      The two SH2-containing inositol 5'-phosphatases , SHIP1 (INPP5D) and SHIP2 (INPPL1), play an essential role in modulation of cellular signaling by transforming the PI3K product PI(3,4,5)P3 into PI(3,4)P2. PI3K signaling triggers activation of downstream signaling cascades that drive survival, effector functions, differentiation, and proliferation. SHIP1 can also mask the cytoplasmic tails of key receptors or their adaptor proteins such as DAP12, thus preventing PI3K recruitment to Trem2, a critical receptor for microglial function. Several GWAS studies correlated single nucleotide polymorphisms (SNPs) in INPP5D with Alzheimer's Disease (AD). However, it remains unclear whether these SNPs are deleterious or protective in AD and how they alter SHIP1 protein expression. SHIP2 overexpression has also been correlated with AD, suggesting that both SHIP1 and SHIP2 might be therapeutic targets. To study how SHIP1 and SHIP2 modulate microglial functions we used small molecule inhibitors and agonists of these enzymes. In our initial study we found that both SHIP paralogs are expressed in murine microglia and that Pan- SHIP1/2 inhibition increases lysosomal size and enhances microglial phagocytosis of Ab1-42 fibrils and dead neurons using both flow cytometry and confocal microscopy. Our lead Pan-SHIP1/2 inhibitor, K161, showed Blood Brain Barrier penetration as detected in the cerebral cortex of treated mice with mass spectrometry. K161 treatment of WT mice showed no difference in microglial frequency or lysosomal content in vivo; however, we observed a significant 2 increase in Ab1-42 and dead neurons phagocytosis ex vivo in microglia in K161- treated mice versus controls. Subsequently, we discovered a novel and highly potent SHIP1 selective agonist (K306) via artificial intelligence guided computational screening. We found that K306 can reduce the release of inflammatory cytokines in macrophages and microglial cells stimulated with LPS or Ab1-42. Interestingly, K306 didn't alter microglial phagocytic uptake of cargo, but did promote degradation of phagocytosed lipid-laden cargo - defining a novel role of SHIP1 in degradation of lipid cargo in microglia. These results highlight the importance of SHIP1 and SHIP2 in microglial biology and their modulation as therapeutics in different stages of neurodegenerative disease where microglia play a major role, such as AD.
    • Complexity of mental geometry for 3D pose perception

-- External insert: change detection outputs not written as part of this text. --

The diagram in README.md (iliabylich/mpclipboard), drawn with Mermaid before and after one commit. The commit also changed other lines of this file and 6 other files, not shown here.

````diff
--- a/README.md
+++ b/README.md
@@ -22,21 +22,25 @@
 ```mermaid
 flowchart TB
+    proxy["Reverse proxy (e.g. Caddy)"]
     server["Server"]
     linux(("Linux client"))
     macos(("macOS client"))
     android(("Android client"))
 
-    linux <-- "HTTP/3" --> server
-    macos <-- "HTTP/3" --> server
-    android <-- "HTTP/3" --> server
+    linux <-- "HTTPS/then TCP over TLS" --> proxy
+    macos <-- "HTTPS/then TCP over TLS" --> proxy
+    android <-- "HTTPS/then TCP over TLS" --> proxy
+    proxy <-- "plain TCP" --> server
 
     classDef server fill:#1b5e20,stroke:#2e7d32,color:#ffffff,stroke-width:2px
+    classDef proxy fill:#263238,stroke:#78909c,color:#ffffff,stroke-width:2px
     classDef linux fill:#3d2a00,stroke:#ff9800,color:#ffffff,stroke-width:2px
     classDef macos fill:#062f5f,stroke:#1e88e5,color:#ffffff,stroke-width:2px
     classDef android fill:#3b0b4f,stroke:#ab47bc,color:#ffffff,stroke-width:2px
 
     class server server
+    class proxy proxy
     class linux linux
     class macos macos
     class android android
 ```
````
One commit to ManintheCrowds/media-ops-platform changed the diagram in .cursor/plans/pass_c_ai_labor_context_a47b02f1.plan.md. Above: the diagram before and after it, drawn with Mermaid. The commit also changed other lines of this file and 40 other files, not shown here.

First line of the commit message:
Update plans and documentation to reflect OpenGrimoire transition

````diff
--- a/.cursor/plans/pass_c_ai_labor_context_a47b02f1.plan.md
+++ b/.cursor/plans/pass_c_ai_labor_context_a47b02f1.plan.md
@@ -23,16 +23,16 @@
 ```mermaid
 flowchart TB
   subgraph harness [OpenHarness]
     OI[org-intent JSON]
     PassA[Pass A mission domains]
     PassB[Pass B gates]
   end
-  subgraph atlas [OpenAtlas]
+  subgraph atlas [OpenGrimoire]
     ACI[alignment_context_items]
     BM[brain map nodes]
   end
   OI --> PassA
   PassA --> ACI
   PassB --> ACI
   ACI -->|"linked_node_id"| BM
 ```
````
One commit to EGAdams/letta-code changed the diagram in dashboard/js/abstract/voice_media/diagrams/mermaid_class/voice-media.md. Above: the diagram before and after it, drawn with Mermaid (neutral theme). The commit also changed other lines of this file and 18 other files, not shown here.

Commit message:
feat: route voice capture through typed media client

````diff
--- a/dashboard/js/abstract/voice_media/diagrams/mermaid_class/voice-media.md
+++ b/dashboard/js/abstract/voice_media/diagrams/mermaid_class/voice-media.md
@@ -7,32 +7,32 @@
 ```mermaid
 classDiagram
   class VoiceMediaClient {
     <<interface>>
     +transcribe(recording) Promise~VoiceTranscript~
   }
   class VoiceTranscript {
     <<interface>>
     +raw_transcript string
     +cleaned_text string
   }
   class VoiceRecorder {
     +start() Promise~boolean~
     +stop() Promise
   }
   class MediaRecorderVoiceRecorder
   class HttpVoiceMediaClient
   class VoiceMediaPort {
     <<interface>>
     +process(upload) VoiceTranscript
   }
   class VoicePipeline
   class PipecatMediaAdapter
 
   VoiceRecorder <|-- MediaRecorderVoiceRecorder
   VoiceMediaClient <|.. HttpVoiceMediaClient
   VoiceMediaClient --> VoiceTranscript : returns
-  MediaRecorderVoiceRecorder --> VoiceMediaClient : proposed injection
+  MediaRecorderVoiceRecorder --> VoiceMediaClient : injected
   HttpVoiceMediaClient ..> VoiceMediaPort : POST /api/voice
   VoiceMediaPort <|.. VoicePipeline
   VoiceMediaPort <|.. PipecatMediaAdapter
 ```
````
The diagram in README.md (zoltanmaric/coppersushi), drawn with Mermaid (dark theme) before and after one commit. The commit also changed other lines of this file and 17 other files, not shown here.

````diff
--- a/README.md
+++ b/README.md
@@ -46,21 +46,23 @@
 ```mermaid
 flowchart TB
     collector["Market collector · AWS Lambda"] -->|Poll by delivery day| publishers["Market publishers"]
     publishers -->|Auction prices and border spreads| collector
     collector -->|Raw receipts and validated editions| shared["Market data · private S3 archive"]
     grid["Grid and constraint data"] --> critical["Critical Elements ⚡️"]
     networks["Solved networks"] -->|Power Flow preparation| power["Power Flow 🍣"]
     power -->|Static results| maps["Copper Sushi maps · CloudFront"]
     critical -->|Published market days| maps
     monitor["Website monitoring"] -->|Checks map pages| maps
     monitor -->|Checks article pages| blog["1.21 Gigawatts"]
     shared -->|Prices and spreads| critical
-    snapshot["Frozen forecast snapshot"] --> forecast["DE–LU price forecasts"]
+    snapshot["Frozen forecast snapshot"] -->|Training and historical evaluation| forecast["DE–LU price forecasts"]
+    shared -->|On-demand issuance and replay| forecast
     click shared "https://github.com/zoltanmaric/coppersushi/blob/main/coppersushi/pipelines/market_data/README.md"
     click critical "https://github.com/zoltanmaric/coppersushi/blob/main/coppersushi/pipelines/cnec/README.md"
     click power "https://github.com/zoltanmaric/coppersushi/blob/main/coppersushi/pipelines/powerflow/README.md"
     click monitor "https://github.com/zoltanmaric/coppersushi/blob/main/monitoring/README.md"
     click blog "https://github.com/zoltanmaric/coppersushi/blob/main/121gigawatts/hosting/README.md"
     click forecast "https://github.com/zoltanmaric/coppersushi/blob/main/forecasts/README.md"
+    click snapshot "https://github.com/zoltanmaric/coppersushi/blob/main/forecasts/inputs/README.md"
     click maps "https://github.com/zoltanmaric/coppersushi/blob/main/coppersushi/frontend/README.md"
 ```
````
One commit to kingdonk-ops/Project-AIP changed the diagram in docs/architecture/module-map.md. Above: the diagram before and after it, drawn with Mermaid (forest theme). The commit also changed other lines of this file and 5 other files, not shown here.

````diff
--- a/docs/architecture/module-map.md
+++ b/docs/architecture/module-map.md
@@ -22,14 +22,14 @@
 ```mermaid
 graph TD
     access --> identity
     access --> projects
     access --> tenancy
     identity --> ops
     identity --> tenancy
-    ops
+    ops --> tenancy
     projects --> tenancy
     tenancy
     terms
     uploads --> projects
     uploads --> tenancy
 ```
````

      Guo, Crystal (2022-06-13)
      Biological visual systems rely on pose estimation of three-dimensional (3D) objects to understand and navigate the surrounding environment, but the neural computations and mechanisms for inferring 3D poses from 2D retinal images are only partially understood, especially for conditions where stereo information is insufficient. We previously presented evidence that humans use the geometrical back-transform from retinal images to infer the poses of 3D objects lying centered on the ground. This model explained the almost veridical estimation of poses in real scenes and the illusory rotation of poses in obliquely viewed pictures, including the pointing at you phenomenon. Here we test this model for 3D objects in more varied configurations and find that it needs to be augmented. Five observers estimated poses of inclined, floating, or off-center 3D sticks in each of 16 different poses displayed on a monitor viewed straight or obliquely. Pose estimates in scenes and pictures showed remarkable accuracy and agreement between observers, but with a systematic fronto-parallel bias for oblique poses. When one end of an object is on the ground while the other is inclined up, the projected retinal orientation changes substantially as a function of inclination, so the back-transform derived from the object’s projection to the retina is not unique unless the angle of inclination is known. We show that observers’ pose estimates can be explained by the back-transform from retinal orientation only if it is derived for close to the correct inclination. The same back-transform explanation applies to obliquely viewed pictures. There is less change in retinal orientations when objects are floated or placed off-center but pose estimates can be explained by the same model, making it more likely that observers use internalized perspective geometry to make 3D pose inferences while actively incorporating inferences about other aspects of object placement.
    • Feasibility and applicability of a clinical assessment of both the ON and OFF pathways in patients with glaucoma and controls.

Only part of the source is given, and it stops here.